------ Provided records

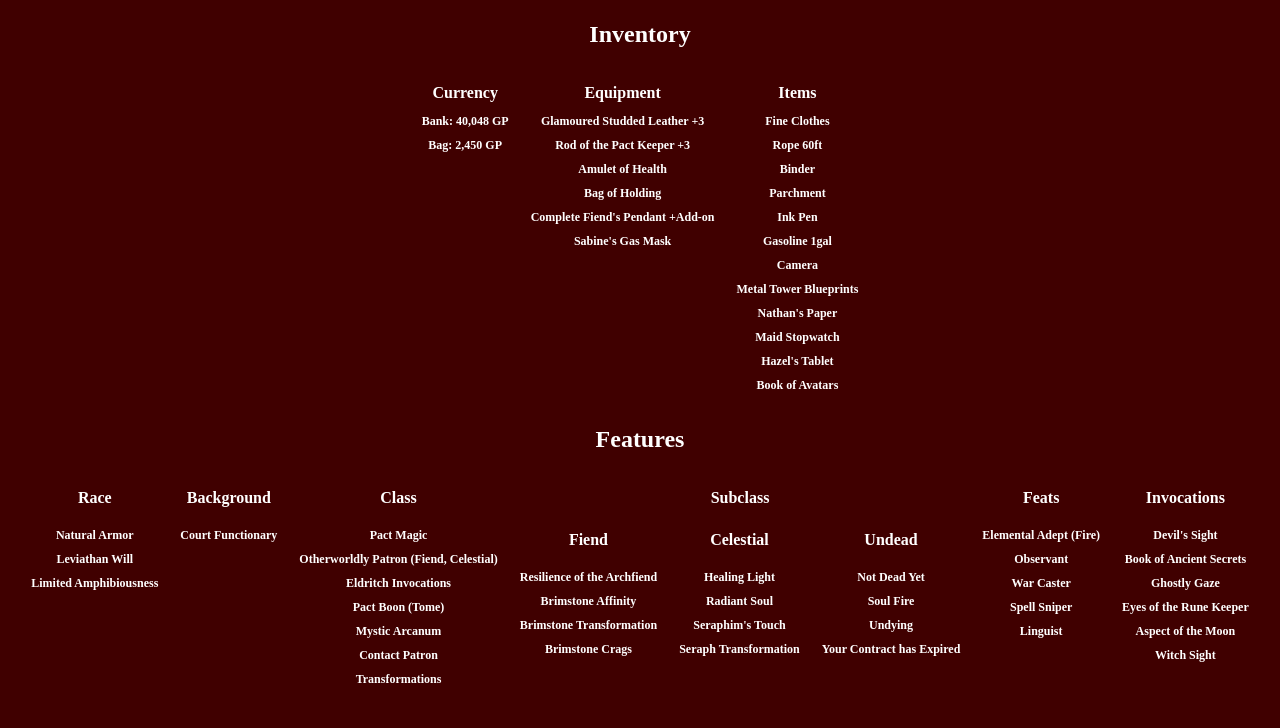
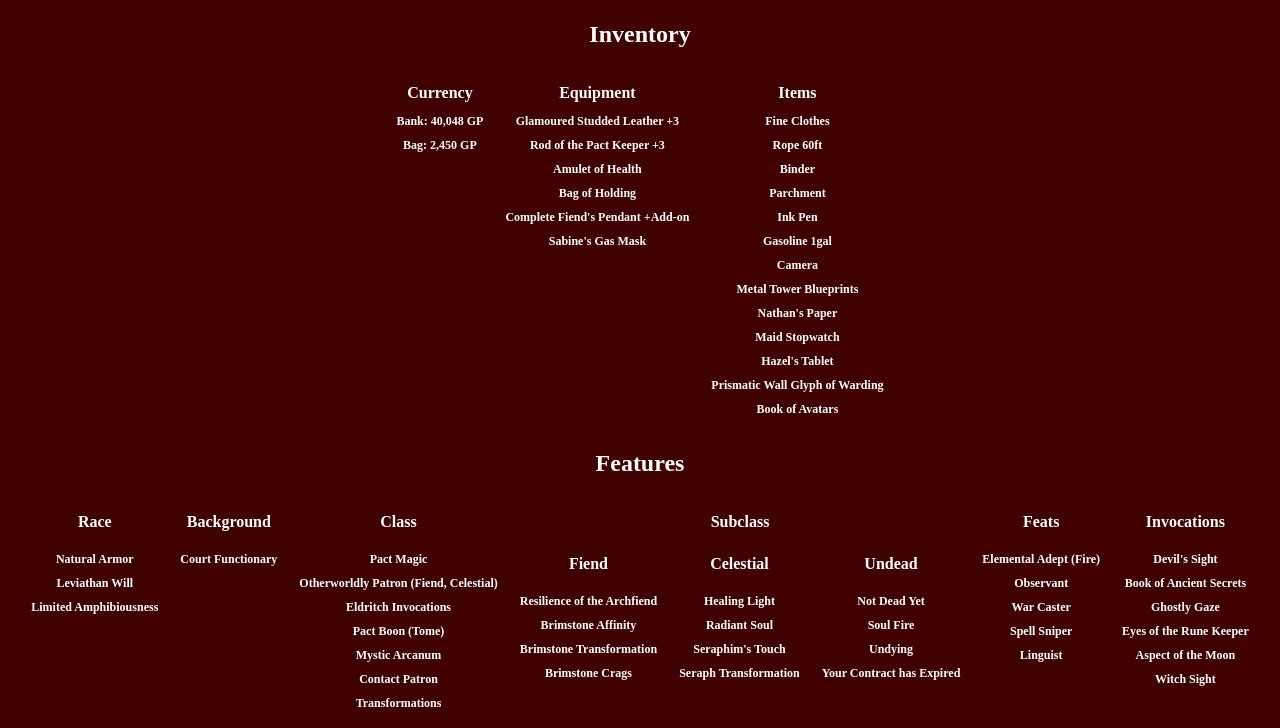
Before and after one commit to nievano/Floshe, a plain HTML site: page index.html in a window 1280 px wide. Shown: the part 1443-2171 px from the top of the page. Before the commit the page ends 2147 px from the top, so only its background shows below. Drawn offline with Linux system fonts and the light colour scheme.

Commit message:
woopsie forgor smth

```diff
--- a/index.html
+++ b/index.html
@@ -229,6 +229,7 @@
                 <h3>Nathan's Paper</h3>
                 <h3>Maid Stopwatch</h3>
                 <h3>Hazel's Tablet</h3>
+                <h3>Prismatic Wall Glyph of Warding</h3>
                 <h3>Book of Avatars</h3>
             </div>
         </div>
```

------------

## Work task
Output the listing above exactly, pictures omitted.

## Answer to this problem
Before and after one commit to nievano/Floshe, a plain HTML site: page index.html in a window 1280 px wide. Shown: the part 1443-2171 px from the top of the page. Before the commit the page ends 2147 px from the top, so only its background shows below. Drawn offline with Linux system fonts and the light colour scheme.

Commit message:
woopsie forgor smth

```diff
--- a/index.html
+++ b/index.html
@@ -229,6 +229,7 @@
                 <h3>Nathan's Paper</h3>
                 <h3>Maid Stopwatch</h3>
                 <h3>Hazel's Tablet</h3>
+                <h3>Prismatic Wall Glyph of Warding</h3>
                 <h3>Book of Avatars</h3>
             </div>
         </div>
```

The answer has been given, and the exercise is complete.